PROBLEM REQUIREMENTS. Every entry needs to be written out again exactly, with its pictures removed.

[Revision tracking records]
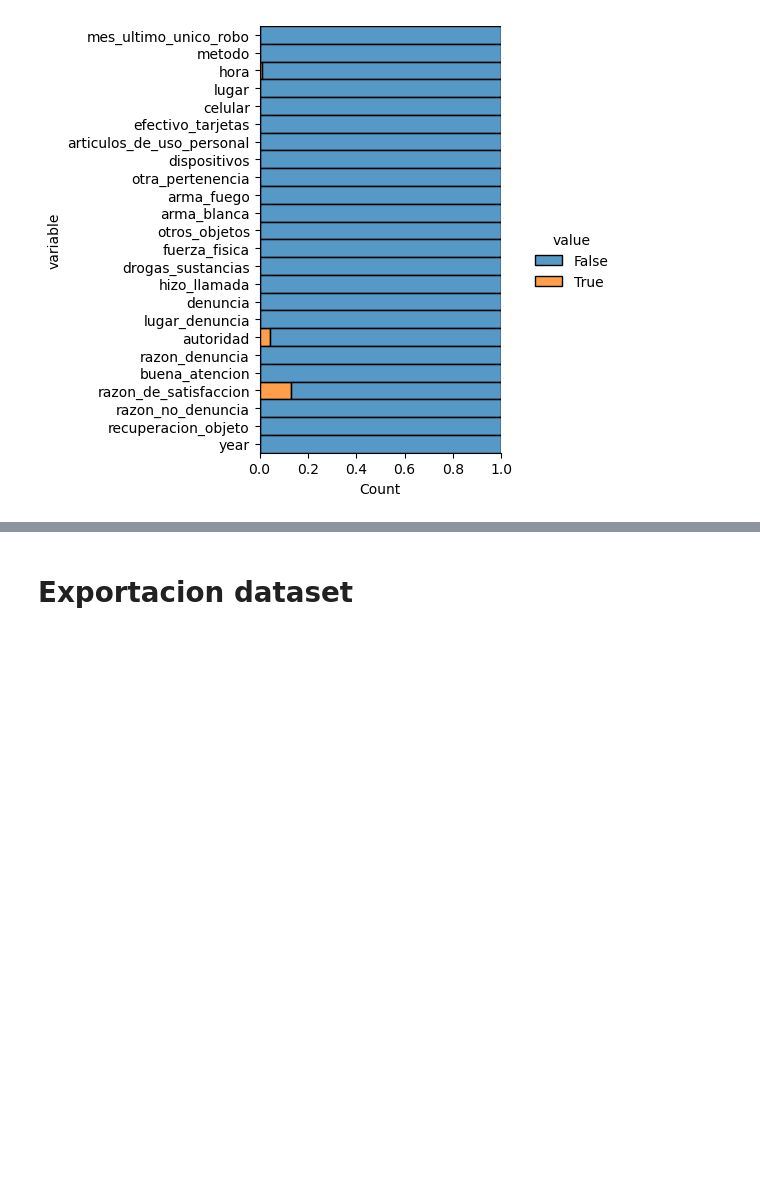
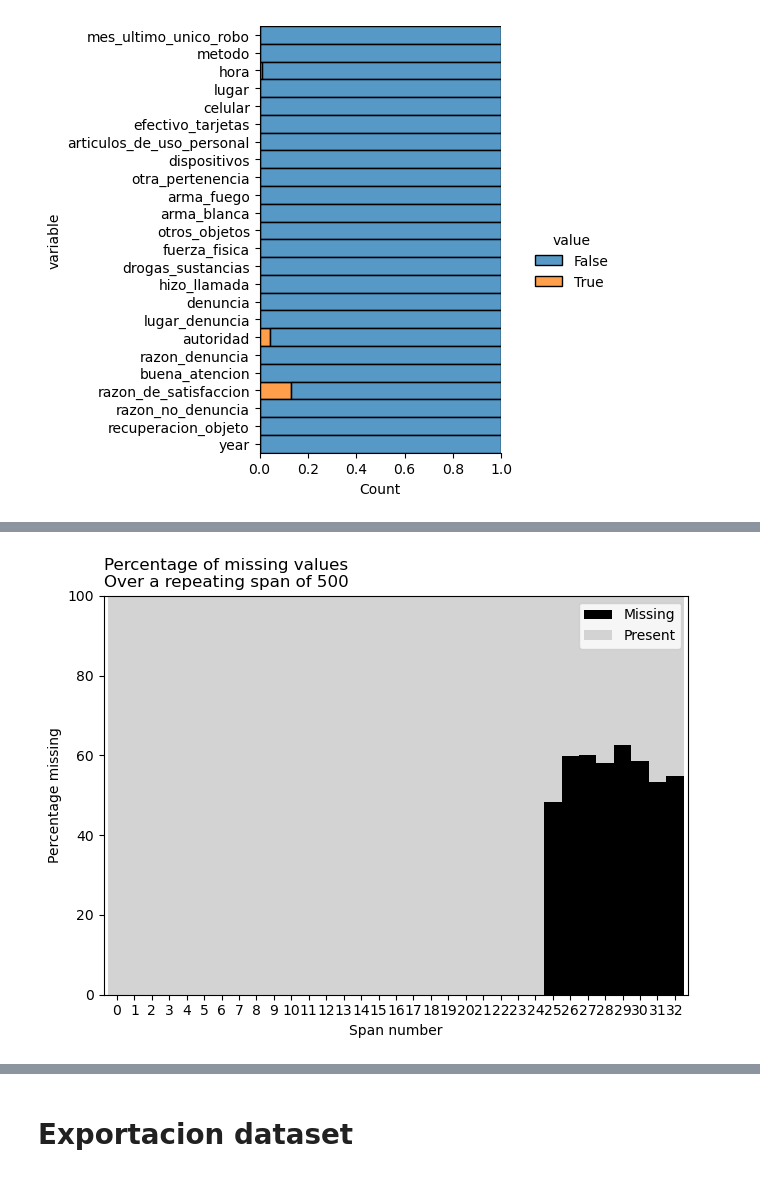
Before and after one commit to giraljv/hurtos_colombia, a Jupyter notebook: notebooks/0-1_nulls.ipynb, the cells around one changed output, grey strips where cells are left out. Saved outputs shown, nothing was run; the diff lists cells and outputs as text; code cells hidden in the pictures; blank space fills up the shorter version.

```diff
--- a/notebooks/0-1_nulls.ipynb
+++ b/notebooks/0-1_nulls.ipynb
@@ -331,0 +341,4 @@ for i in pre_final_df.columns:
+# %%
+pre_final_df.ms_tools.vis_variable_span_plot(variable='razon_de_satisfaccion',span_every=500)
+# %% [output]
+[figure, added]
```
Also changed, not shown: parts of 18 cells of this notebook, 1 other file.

YOUR SOLUTION.
Before and after one commit to giraljv/hurtos_colombia, a Jupyter notebook: notebooks/0-1_nulls.ipynb, the cells around one changed output, grey strips where cells are left out. Saved outputs shown, nothing was run; the diff lists cells and outputs as text; code cells hidden in the pictures; blank space fills up the shorter version.

```diff
--- a/notebooks/0-1_nulls.ipynb
+++ b/notebooks/0-1_nulls.ipynb
@@ -331,0 +341,4 @@ for i in pre_final_df.columns:
+# %%
+pre_final_df.ms_tools.vis_variable_span_plot(variable='razon_de_satisfaccion',span_every=500)
+# %% [output]
+[figure, added]
```
Also changed, not shown: parts of 18 cells of this notebook, 1 other file.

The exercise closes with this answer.